Korea, France and Japan, as well as China, all sent research vessels into northern waters last year.
“We need to welcome that kind of cooperation,” Emerson said.
“There is a great amount of knowledge we can draw from China.”
While there are border disputes in the Arctic, nations have worked to minimize points of conflict, said Commissioner Jeffery Hutchinson, of the Canadian Coast Guard.
The region “provides an opportunity for shared research and understanding,” he said.
“The Arctic is not a place where we have a race [to determine] who gets what.”
Likewise, Laitenin said Finland and Russia which share more than a 1,600-mile border work together to handle affairs in that area. “It is a given fact that we are in touch with our neighbor.”
The northern polar route, closest to Russia, has seen the greatest increase in traffic, several panelists noted. The traffic is most commonly petroleum or liquefied natural gas shipments where the shipping season in longer and less obstructed with islands.
In a shift of emphasis in Ottawa, Hutchinson said Canada is also looking to draw on the historical knowledge of the indigenous people in the Arctic as it looks at development and challenges. “We have to find room for traditional knowledge.”
One new factor in looking at maritime operations in the Arctic is the two-pronged Polar Code now in place. The first prong covers shipbuilding and design; the second covers master and crew training and operations.
“The Coast Guard will be enforcing that,” Emerson said, as well other Arctic Council nations.

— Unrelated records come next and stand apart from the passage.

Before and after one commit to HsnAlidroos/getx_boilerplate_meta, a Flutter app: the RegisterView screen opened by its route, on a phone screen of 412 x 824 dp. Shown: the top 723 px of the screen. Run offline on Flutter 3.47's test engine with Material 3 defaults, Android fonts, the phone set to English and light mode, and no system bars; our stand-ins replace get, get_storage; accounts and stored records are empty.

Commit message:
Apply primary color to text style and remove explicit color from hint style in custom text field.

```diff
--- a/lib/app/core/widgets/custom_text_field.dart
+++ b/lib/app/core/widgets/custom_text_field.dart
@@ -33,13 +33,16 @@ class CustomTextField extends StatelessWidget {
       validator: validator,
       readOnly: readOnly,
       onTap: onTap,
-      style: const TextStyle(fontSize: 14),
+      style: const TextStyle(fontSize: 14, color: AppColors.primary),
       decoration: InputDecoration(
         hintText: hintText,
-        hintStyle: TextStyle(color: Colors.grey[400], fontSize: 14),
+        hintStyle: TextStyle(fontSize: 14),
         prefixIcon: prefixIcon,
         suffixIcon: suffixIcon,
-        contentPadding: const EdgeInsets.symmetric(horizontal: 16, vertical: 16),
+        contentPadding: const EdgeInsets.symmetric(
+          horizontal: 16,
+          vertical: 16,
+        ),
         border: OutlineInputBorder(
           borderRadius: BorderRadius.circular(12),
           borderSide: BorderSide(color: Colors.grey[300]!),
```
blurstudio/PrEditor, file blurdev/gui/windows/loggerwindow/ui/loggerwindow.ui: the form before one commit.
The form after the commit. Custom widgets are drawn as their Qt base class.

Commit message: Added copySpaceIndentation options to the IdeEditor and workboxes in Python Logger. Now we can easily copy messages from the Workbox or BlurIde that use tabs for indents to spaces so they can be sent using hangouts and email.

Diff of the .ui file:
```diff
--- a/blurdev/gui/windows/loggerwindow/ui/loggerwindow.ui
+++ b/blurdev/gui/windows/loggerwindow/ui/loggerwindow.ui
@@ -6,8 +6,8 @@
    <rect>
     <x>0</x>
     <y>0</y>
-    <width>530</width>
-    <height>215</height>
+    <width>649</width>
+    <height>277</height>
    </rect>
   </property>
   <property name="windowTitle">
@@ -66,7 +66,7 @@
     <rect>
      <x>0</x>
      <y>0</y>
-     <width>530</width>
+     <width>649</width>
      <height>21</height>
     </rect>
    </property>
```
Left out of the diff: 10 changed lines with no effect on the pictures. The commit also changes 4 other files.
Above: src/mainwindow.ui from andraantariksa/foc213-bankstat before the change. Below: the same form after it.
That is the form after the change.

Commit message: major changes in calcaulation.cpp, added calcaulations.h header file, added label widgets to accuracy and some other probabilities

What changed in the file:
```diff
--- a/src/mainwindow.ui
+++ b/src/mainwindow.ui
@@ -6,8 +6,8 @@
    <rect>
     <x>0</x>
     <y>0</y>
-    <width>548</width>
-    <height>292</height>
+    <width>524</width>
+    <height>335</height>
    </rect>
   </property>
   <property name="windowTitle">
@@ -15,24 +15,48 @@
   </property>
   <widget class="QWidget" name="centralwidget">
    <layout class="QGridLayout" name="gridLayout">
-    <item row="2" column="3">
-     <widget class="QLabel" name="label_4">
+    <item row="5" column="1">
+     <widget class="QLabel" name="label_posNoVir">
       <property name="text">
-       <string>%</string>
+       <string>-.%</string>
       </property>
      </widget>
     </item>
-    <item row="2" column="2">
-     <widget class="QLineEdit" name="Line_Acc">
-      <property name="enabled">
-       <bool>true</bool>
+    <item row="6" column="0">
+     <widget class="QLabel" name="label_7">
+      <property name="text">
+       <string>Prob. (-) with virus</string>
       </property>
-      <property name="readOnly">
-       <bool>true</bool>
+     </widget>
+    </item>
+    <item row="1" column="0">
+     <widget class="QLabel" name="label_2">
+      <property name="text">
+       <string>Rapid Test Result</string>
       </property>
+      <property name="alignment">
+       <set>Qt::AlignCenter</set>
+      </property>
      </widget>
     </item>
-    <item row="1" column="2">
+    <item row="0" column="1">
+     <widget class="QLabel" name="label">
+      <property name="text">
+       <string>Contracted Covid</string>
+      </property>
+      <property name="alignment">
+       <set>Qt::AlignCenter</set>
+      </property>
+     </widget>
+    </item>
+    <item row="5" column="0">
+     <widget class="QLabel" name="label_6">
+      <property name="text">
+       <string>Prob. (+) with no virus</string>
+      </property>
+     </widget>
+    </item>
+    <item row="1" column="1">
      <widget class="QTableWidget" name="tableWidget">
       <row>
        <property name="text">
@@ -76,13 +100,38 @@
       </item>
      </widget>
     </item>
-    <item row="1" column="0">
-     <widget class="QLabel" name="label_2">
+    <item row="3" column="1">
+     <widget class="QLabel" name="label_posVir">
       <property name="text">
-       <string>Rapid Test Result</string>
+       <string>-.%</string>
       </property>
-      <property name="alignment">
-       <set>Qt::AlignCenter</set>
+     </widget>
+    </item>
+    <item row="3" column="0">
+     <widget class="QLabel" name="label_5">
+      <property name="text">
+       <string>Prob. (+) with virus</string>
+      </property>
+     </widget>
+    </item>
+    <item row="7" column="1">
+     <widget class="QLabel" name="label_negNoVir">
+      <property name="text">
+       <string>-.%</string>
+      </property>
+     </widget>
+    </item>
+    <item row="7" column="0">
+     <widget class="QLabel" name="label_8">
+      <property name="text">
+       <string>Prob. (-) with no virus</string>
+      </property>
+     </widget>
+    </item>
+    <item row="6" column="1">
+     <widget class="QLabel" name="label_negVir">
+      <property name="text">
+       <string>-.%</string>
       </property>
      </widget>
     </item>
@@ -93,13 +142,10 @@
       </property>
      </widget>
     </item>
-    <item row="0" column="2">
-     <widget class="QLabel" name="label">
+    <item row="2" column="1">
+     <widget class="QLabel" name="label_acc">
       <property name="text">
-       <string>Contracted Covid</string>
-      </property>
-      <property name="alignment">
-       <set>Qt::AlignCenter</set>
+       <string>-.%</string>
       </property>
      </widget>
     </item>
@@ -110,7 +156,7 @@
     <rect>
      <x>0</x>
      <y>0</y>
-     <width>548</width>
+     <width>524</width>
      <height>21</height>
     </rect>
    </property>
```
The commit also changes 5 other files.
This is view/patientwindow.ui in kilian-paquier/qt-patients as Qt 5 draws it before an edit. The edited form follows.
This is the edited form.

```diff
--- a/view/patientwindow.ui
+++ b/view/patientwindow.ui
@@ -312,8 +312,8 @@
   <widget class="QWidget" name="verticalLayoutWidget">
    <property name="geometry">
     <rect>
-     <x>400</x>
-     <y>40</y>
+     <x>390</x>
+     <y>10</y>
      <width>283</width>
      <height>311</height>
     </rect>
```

While “no one told [the Crystal Serenity cruise ship] not to go through” the Northwest Passage this year as it has in the past, he added that no American ship has yet received a “certificate of operation” for those waters. “This is not a –come-as-you-are-waterway.”